Trollinger made a Centre connection by recommending that recent alumna Thompson be hired to create original artwork for the book.
“I was immediately excited about the opportunity, of course, but my enthusiasm only grew when I was able to sit down and talk with her about the story,” Thompson says.
“The premise for ‘Thrill in the ’Ville’ is just so intriguing and unique, my mind instantly began to formulate all sorts of ideas for the cover illustration. I accepted the commission on the spot.”
Thompson has enjoyed the chance to fulfill one of her dreams.
“Illustrating this book has been just like I always imagined illustrating would be and more. Getting to read early versions of the manuscript, presenting different concepts and mock-ups to the publishers, receiving feedback from the author of the work you’re bringing to life with your art — I have loved the artistic combination of fiction writing and illustration my whole life, so this has really been a dream come true,” Thompson says.
“When I first saw the finished layout of the cover, complete with the spine and bar code on the back, I burst into tears of joy. This has been a wonderful experience for me, and I couldn’t have asked for a better team to work with than Mrs. Trollinger and Benjamin Press.”
Trollinger already has had positive feedback about Thompson’s artwork.
“I was obligated to get reactions from several librarians and some sixth- and seventh-grade readers about her cover, and they loved it. That to me was the greatest possible compliment,” Trollinger says.
Thompson, a Danville native, found that she could relate to “Thrill in the ’Ville” as she, like Doug, was in sixth grade during the 2000 vice presidential debate at Centre.

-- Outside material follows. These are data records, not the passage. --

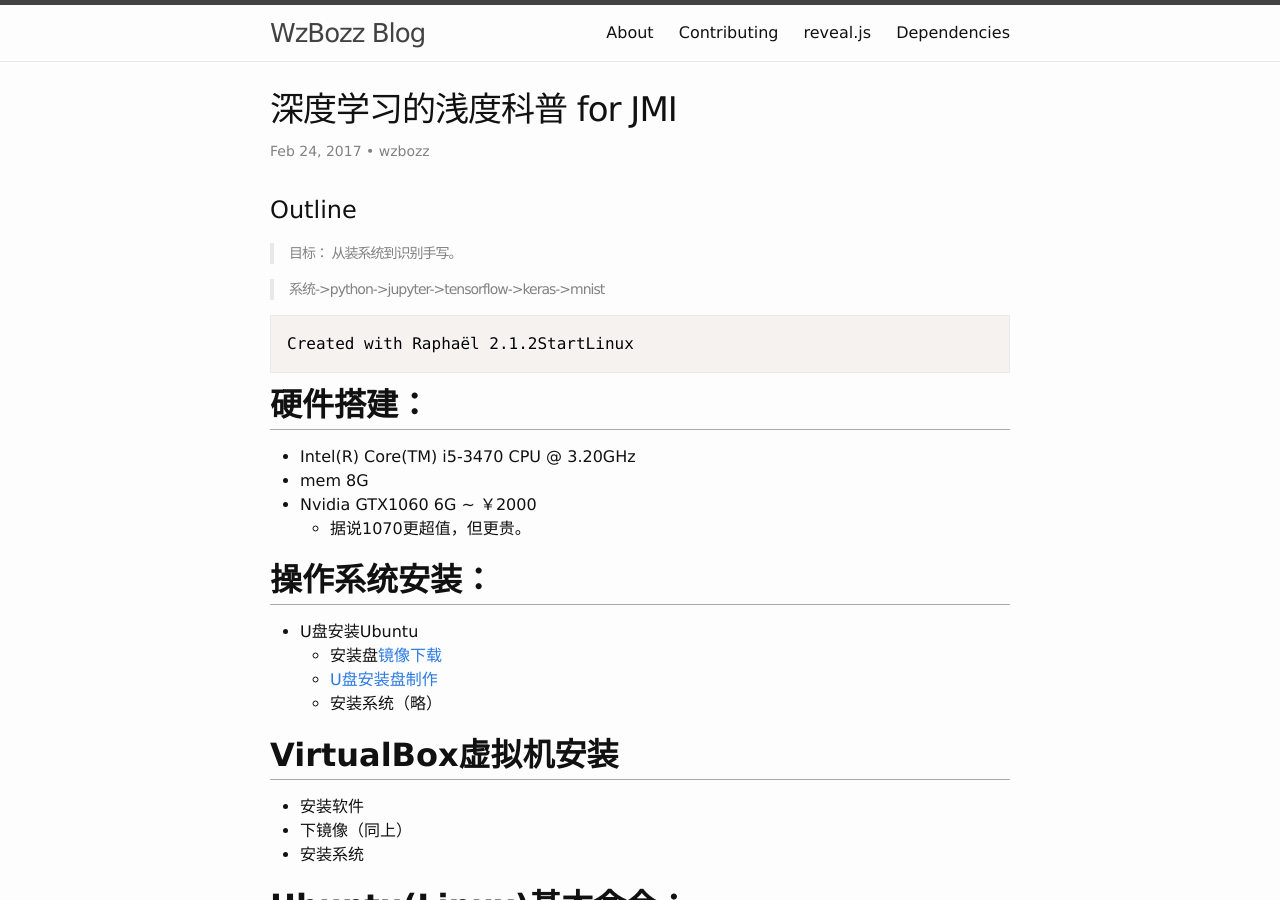
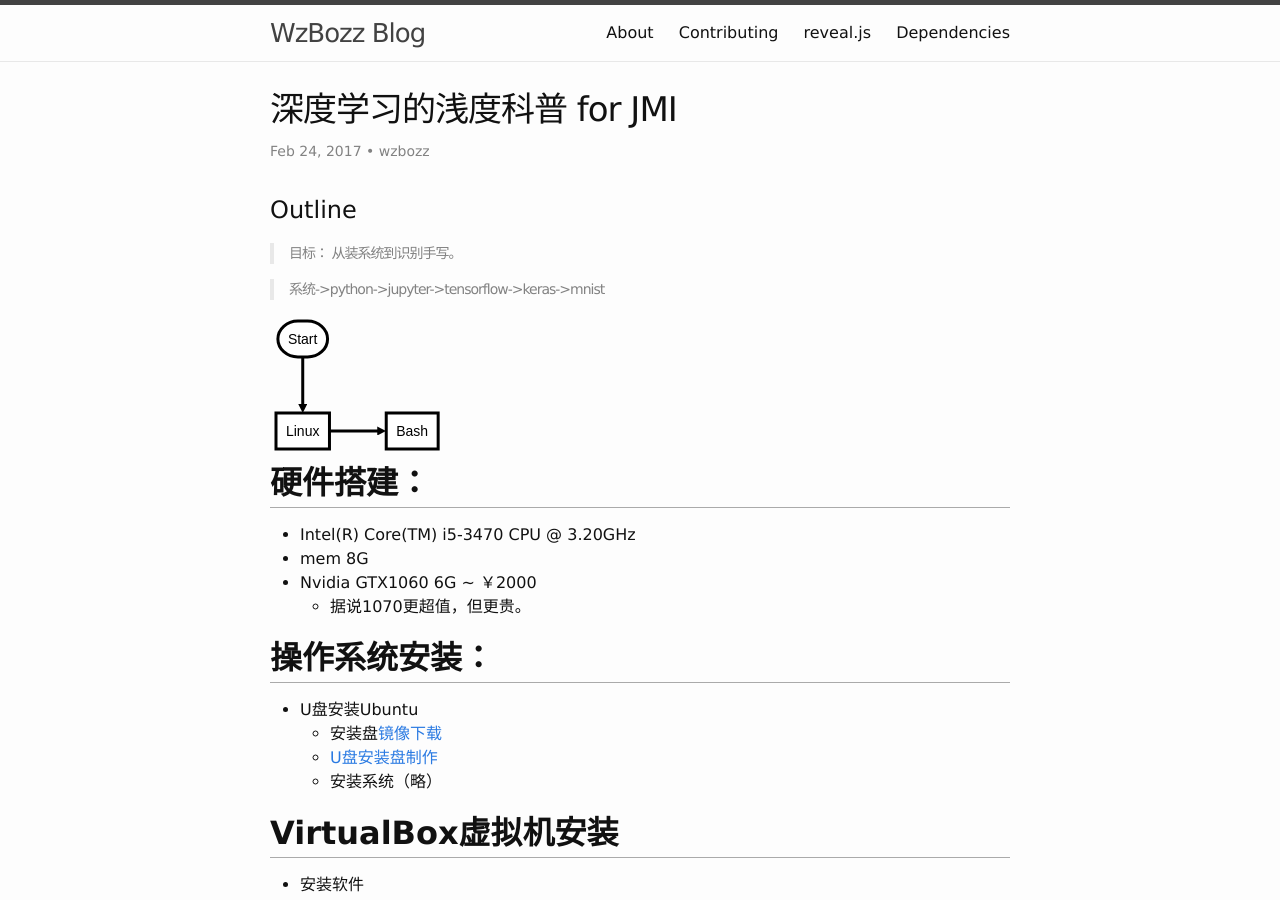
Before and after one commit to wzbozz/wzbozz.github.io, a Jekyll site: the page built from _posts/2017-2-24-DL_Tutorial_for_JMI.md, in a window 1280 px wide and 900 px high. Built offline with Jekyll 4.4.1, drawn with Linux system fonts in a browser that asks for light colours; nearby versions of some CDN libraries.

Commit message:
update blog jmi

```diff
--- a/_posts/2017-2-24-DL_Tutorial_for_JMI.md
+++ b/_posts/2017-2-24-DL_Tutorial_for_JMI.md
@@ -21,7 +21,7 @@ op3=>operation: Jupyter
 op4=>operation: Tensorflow
 op5=>operation: Keras
 op6=>operation: Mnist
-op11=>operation:Bash:>https://learnxinyminutes.com/docs/zh-cn/bash-cn/
+op11=>operation: Bash:>https://learnxinyminutes.com/docs/zh-cn/bash-cn
 st->op1->op2->op3->op4->op5->op6->e
 op1(right)->op11
 
```
Also changed, not shown: 1 other file.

“I sang with the Danville Children’s Choir at the festivities, but that was the limit of my involvement. Like Doug Alverton, I didn’t care a bit for all of the patriotism and politics, but looking back now, I wish I had tried harder to understand why these debates are so important to all of us as Americans,” Thompson says.